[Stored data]
++++++

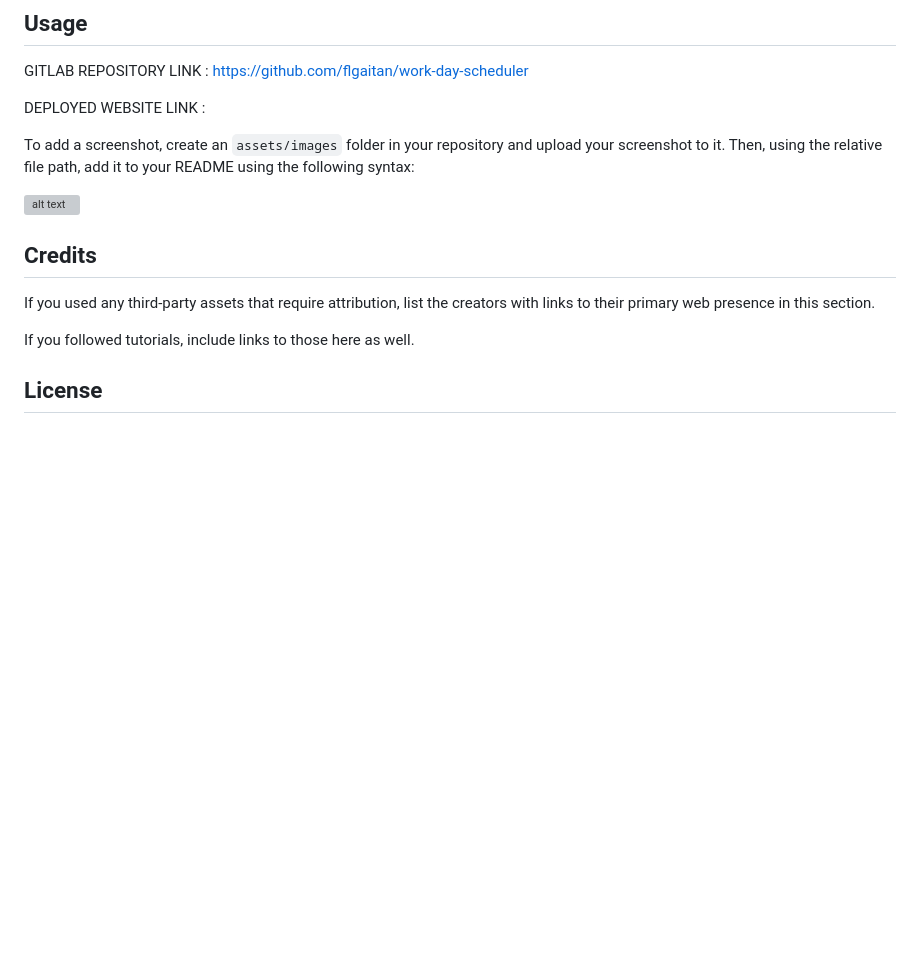
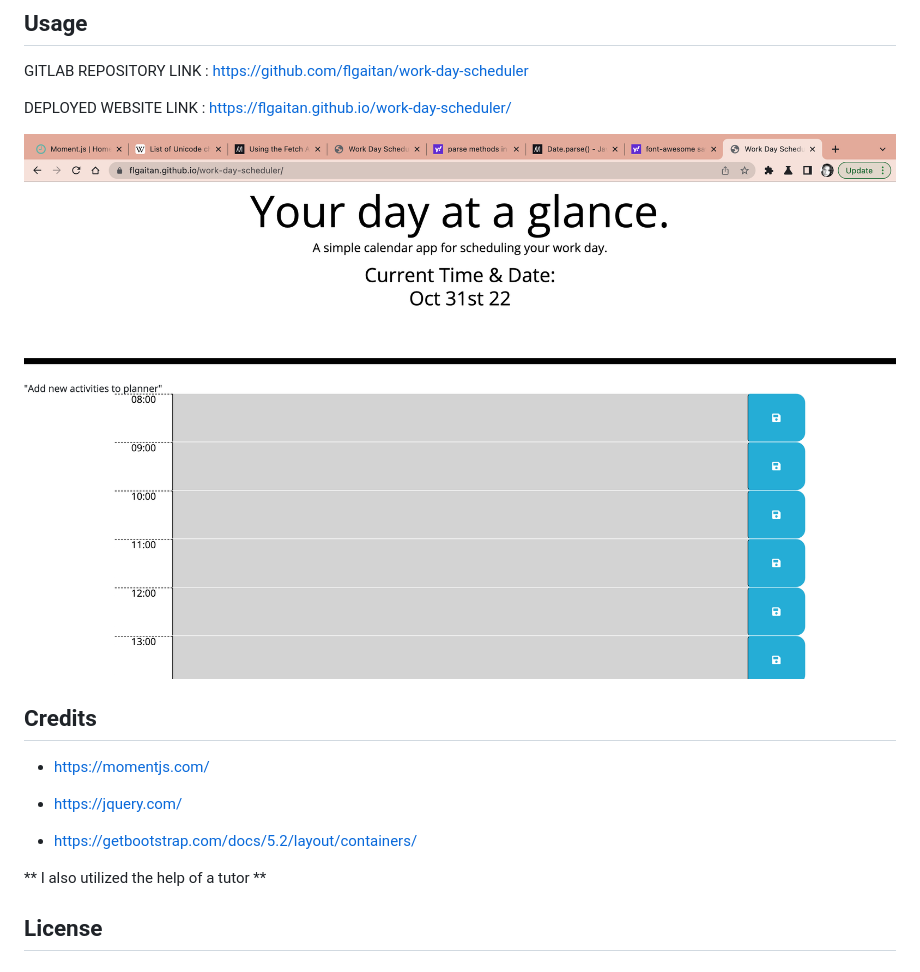
Before and after one commit to flgaitan/work-day-scheduler, a Markdown page: README.md, the part around the change. GitHub-like rendering; pictures changed too: assets/images/Screenshot 2022 challenge5.png (added); blank space fills up the shorter version; grey boxes are pictures that could not be loaded.

Commit message:
screenshot added to readme file and cleaned up some parts of script.js as well

```diff
--- a/README.md
+++ b/README.md
@@ -25,20 +25,21 @@ GITLAB REPOSITORY LINK :
 https://github.com/flgaitan/work-day-scheduler
 
 DEPLOYED WEBSITE LINK :
+https://flgaitan.github.io/work-day-scheduler/
 
 
-
-
-To add a screenshot, create an `assets/images` folder in your repository and upload your screenshot to it. Then, using the relative file path, add it to your README using the following syntax:
-
-![alt text](assets/images/screenshot.png)
+![alt text](./assets/images/Screenshot%202022%20challenge5.png)
 
 ## Credits
 
+- https://momentjs.com/
 
-If you used any third-party assets that require attribution, list the creators with links to their primary web presence in this section.
+- https://jquery.com/
 
-If you followed tutorials, include links to those here as well.
+- https://getbootstrap.com/docs/5.2/layout/containers/
+
+** I also utilized the help of a tutor **
+
 
 ## License
 
```
Also changed, not shown: assets/images/05-third-party-apis-homework-demo.gif (renamed from 02-Challenge/images/05-third-party-apis-homework-demo.gif), 3 other files.
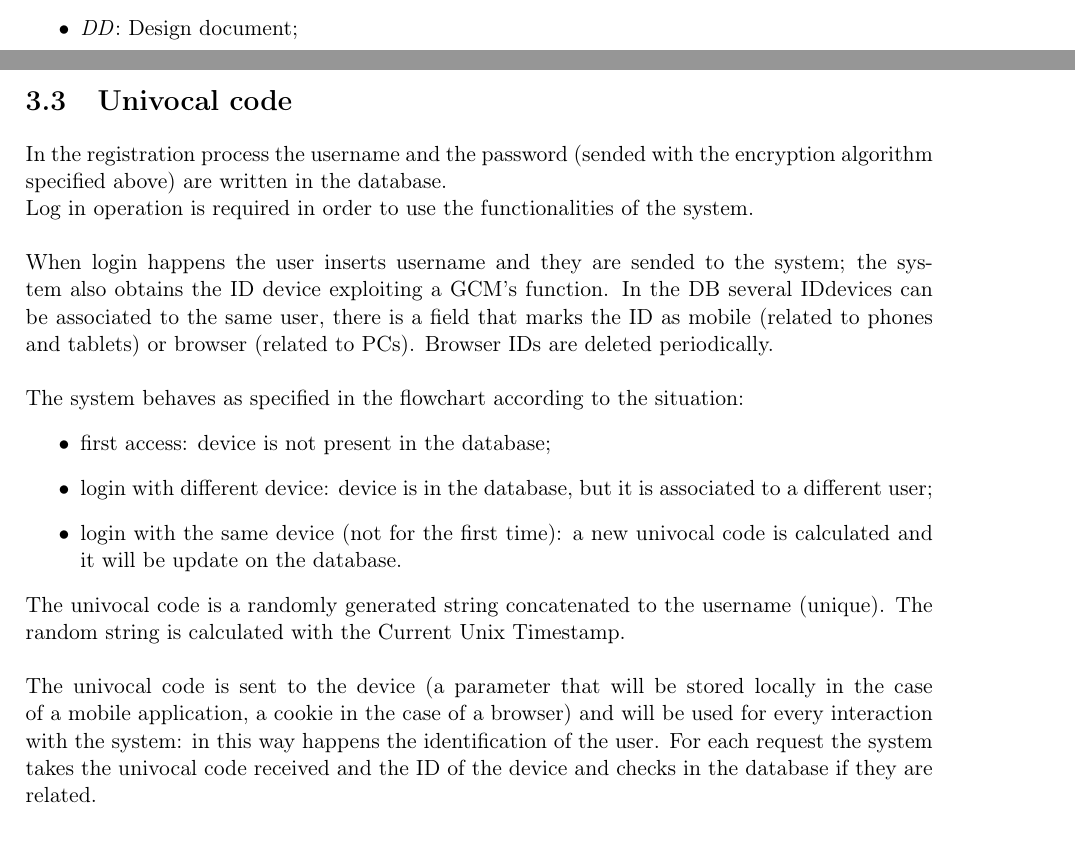
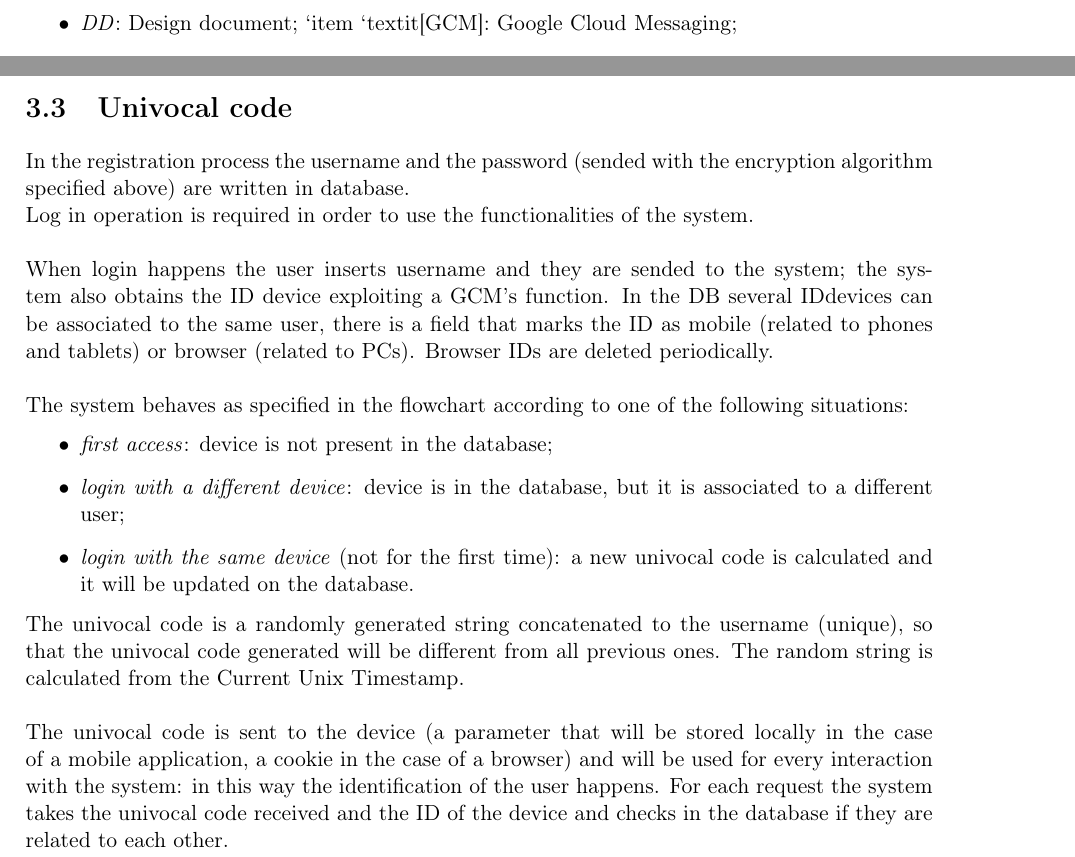
Before and after one commit to JustSalva/MelziPinaSalvadore, a LaTeX document (DD/DD.tex, which reads DD/1-Introduction/3-acronyms.tex, DD/3-AlgorithmDesign/univocal_code.tex): two parts of pages 5 and 23 of 39 before the commit and two parts of pages 6 and 23 of 39 after it, joined at a grey line, cut at the place of the change. Compiled offline with pdfLaTeX.

Commit message:
Correction on unicode alg

```diff
--- a/DD/1-Introduction/3-acronyms.tex
+++ b/DD/1-Introduction/3-acronyms.tex
@@ -4,5 +5,6 @@
 	\item \textit{DBMS}: Data Base Management System;
 	\item \textit{DD}: Design document;
+	`item `textit[GCM]: Google Cloud Messaging;
 	\item \textit{GTFS}: General Transit Feed Specification;
 	\item \textit{HTTP}: HyperText Transfer Protocol;
 	\item \textit{Java EE}: Java Enterprise Edition;
--- a/DD/3-AlgorithmDesign/univocal_code.tex
+++ b/DD/3-AlgorithmDesign/univocal_code.tex
@@ -1,17 +1,17 @@
-In the registration process the username and the password (sended with the encryption algorithm specified above) are written in the database.\\
+In the registration process the username and the password (sended with the encryption algorithm specified above) are written in database.\\
 Log in operation is required in order to use the functionalities of the system.
 \\\\
 When login happens the user inserts username and they are sended to the system; the system also obtains the ID device exploiting a GCM's function. In the DB several IDdevices can be associated to the same user, there is a field that marks the ID as mobile (related to phones and tablets) or browser (related to PCs). Browser IDs are deleted periodically.
 \\\\
-The system behaves as specified in the flowchart according to the situation:
+The system behaves as specified in the flowchart according to one of the following situations:
 \begin{itemize}
-\item first access: device is not present in the database;
-\item login with different device: device is in the database, but it is associated to a different user;
-\item login with the same device (not for the first time): a new univocal code is calculated and it will be update on the database.
+\item \textit{first access}: device is not present in the database;
+\item \textit{login with a different device}: device is in the database, but it is associated to a different user;
+\item \textit{login with the same device} (not for the first time): a new univocal code is calculated and it will be updated on the database.
 \end{itemize}
-The univocal code is a randomly generated string concatenated to the username (unique). The random string is calculated with the Current Unix Timestamp.
+The univocal code is a randomly generated string concatenated to the username (unique), so that the univocal code generated will be different from all previous ones. The random string is calculated from the Current Unix Timestamp.
 \\\\
-The univocal code is sent to the device (a parameter that will be stored locally in the case of a mobile application, a cookie in the case of a browser) and will be used for every interaction with the system: in this way happens the identification of the user. For each request the system takes the univocal code received and the ID of the device and checks in the database if they are related.
+The univocal code is sent to the device (a parameter that will be stored locally in the case of a mobile application, a cookie in the case of a browser) and will be used for every interaction with the system: in this way the identification of the user happens. For each request the system takes the univocal code received and the ID of the device and checks in the database if they are related to each other.
 \\
 \begin{figure}
 	\includegraphics[scale=0.6]{algorithms/unicode_fc.png}
```
Also changed, not shown: DD/1-Introduction/3-acronyms.tex (1 more changed lines).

++++++

→ **To do**
Pictures aside, repeat every line of the data above exactly.

→ **Response area**
Before and after one commit to flgaitan/work-day-scheduler, a Markdown page: README.md, the part around the change. GitHub-like rendering; pictures changed too: assets/images/Screenshot 2022 challenge5.png (added); blank space fills up the shorter version; grey boxes are pictures that could not be loaded.

Commit message:
screenshot added to readme file and cleaned up some parts of script.js as well

```diff
--- a/README.md
+++ b/README.md
@@ -25,20 +25,21 @@ GITLAB REPOSITORY LINK :
 https://github.com/flgaitan/work-day-scheduler
 
 DEPLOYED WEBSITE LINK :
+https://flgaitan.github.io/work-day-scheduler/
 
 
-
-
-To add a screenshot, create an `assets/images` folder in your repository and upload your screenshot to it. Then, using the relative file path, add it to your README using the following syntax:
-
-![alt text](assets/images/screenshot.png)
+![alt text](./assets/images/Screenshot%202022%20challenge5.png)
 
 ## Credits
 
+- https://momentjs.com/
 
-If you used any third-party assets that require attribution, list the creators with links to their primary web presence in this section.
+- https://jquery.com/
 
-If you followed tutorials, include links to those here as well.
+- https://getbootstrap.com/docs/5.2/layout/containers/
+
+** I also utilized the help of a tutor **
+
 
 ## License
 
```
Also changed, not shown: assets/images/05-third-party-apis-homework-demo.gif (renamed from 02-Challenge/images/05-third-party-apis-homework-demo.gif), 3 other files.
Before and after one commit to JustSalva/MelziPinaSalvadore, a LaTeX document (DD/DD.tex, which reads DD/1-Introduction/3-acronyms.tex, DD/3-AlgorithmDesign/univocal_code.tex): two parts of pages 5 and 23 of 39 before the commit and two parts of pages 6 and 23 of 39 after it, joined at a grey line, cut at the place of the change. Compiled offline with pdfLaTeX.

Commit message:
Correction on unicode alg

```diff
--- a/DD/1-Introduction/3-acronyms.tex
+++ b/DD/1-Introduction/3-acronyms.tex
@@ -4,5 +5,6 @@
 	\item \textit{DBMS}: Data Base Management System;
 	\item \textit{DD}: Design document;
+	`item `textit[GCM]: Google Cloud Messaging;
 	\item \textit{GTFS}: General Transit Feed Specification;
 	\item \textit{HTTP}: HyperText Transfer Protocol;
 	\item \textit{Java EE}: Java Enterprise Edition;
--- a/DD/3-AlgorithmDesign/univocal_code.tex
+++ b/DD/3-AlgorithmDesign/univocal_code.tex
@@ -1,17 +1,17 @@
-In the registration process the username and the password (sended with the encryption algorithm specified above) are written in the database.\\
+In the registration process the username and the password (sended with the encryption algorithm specified above) are written in database.\\
 Log in operation is required in order to use the functionalities of the system.
 \\\\
 When login happens the user inserts username and they are sended to the system; the system also obtains the ID device exploiting a GCM's function. In the DB several IDdevices can be associated to the same user, there is a field that marks the ID as mobile (related to phones and tablets) or browser (related to PCs). Browser IDs are deleted periodically.
 \\\\
-The system behaves as specified in the flowchart according to the situation:
+The system behaves as specified in the flowchart according to one of the following situations:
 \begin{itemize}
-\item first access: device is not present in the database;
-\item login with different device: device is in the database, but it is associated to a different user;
-\item login with the same device (not for the first time): a new univocal code is calculated and it will be update on the database.
+\item \textit{first access}: device is not present in the database;
+\item \textit{login with a different device}: device is in the database, but it is associated to a different user;
+\item \textit{login with the same device} (not for the first time): a new univocal code is calculated and it will be updated on the database.
 \end{itemize}
-The univocal code is a randomly generated string concatenated to the username (unique). The random string is calculated with the Current Unix Timestamp.
+The univocal code is a randomly generated string concatenated to the username (unique), so that the univocal code generated will be different from all previous ones. The random string is calculated from the Current Unix Timestamp.
 \\\\
-The univocal code is sent to the device (a parameter that will be stored locally in the case of a mobile application, a cookie in the case of a browser) and will be used for every interaction with the system: in this way happens the identification of the user. For each request the system takes the univocal code received and the ID of the device and checks in the database if they are related.
+The univocal code is sent to the device (a parameter that will be stored locally in the case of a mobile application, a cookie in the case of a browser) and will be used for every interaction with the system: in this way the identification of the user happens. For each request the system takes the univocal code received and the ID of the device and checks in the database if they are related to each other.
 \\
 \begin{figure}
 	\includegraphics[scale=0.6]{algorithms/unicode_fc.png}
```
Also changed, not shown: DD/1-Introduction/3-acronyms.tex (1 more changed lines).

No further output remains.